A Queen’s University physicist and a PhD student have created an innovative device to control the depth of a laser cut, enabling pinpoint accuracy during surgeries and avoiding complications that can occur when cuts are made too deep.
“The issue of depth control has always been a problem in laser surgery,” said professor James Fraser. “There are many surgical procedures where we would like to use lasers but we can’t because they are too difficult to control. Our technology may enable new laser surgeries that weren’t possible before.”
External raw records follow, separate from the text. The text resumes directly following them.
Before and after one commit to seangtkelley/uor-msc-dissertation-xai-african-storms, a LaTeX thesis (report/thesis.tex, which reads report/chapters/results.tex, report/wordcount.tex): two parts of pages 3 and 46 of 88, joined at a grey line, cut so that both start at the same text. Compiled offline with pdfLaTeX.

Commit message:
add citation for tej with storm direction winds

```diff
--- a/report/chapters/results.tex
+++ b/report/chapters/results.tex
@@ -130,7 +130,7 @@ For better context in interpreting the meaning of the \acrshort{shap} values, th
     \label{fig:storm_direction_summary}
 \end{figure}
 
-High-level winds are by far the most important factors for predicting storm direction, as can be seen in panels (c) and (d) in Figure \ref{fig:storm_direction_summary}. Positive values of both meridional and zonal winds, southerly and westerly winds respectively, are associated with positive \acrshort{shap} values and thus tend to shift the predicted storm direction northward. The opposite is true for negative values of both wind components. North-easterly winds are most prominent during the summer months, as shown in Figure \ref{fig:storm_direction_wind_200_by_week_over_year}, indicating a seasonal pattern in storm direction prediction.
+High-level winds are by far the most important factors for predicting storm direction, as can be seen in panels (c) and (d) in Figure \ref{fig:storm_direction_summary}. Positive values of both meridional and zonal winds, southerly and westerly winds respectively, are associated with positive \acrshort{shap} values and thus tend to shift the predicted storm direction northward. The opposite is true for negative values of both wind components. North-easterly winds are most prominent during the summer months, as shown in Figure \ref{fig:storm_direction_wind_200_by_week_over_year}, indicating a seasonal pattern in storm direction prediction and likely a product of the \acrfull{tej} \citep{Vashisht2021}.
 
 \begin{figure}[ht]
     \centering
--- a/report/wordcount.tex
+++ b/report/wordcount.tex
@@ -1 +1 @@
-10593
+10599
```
This achievement is leading Dr. Fraser and doctoral student Paul Webster to also explore industrial applications for their control technology and are constructing an advanced laser processing station which will lead to a wide variety of opportunities.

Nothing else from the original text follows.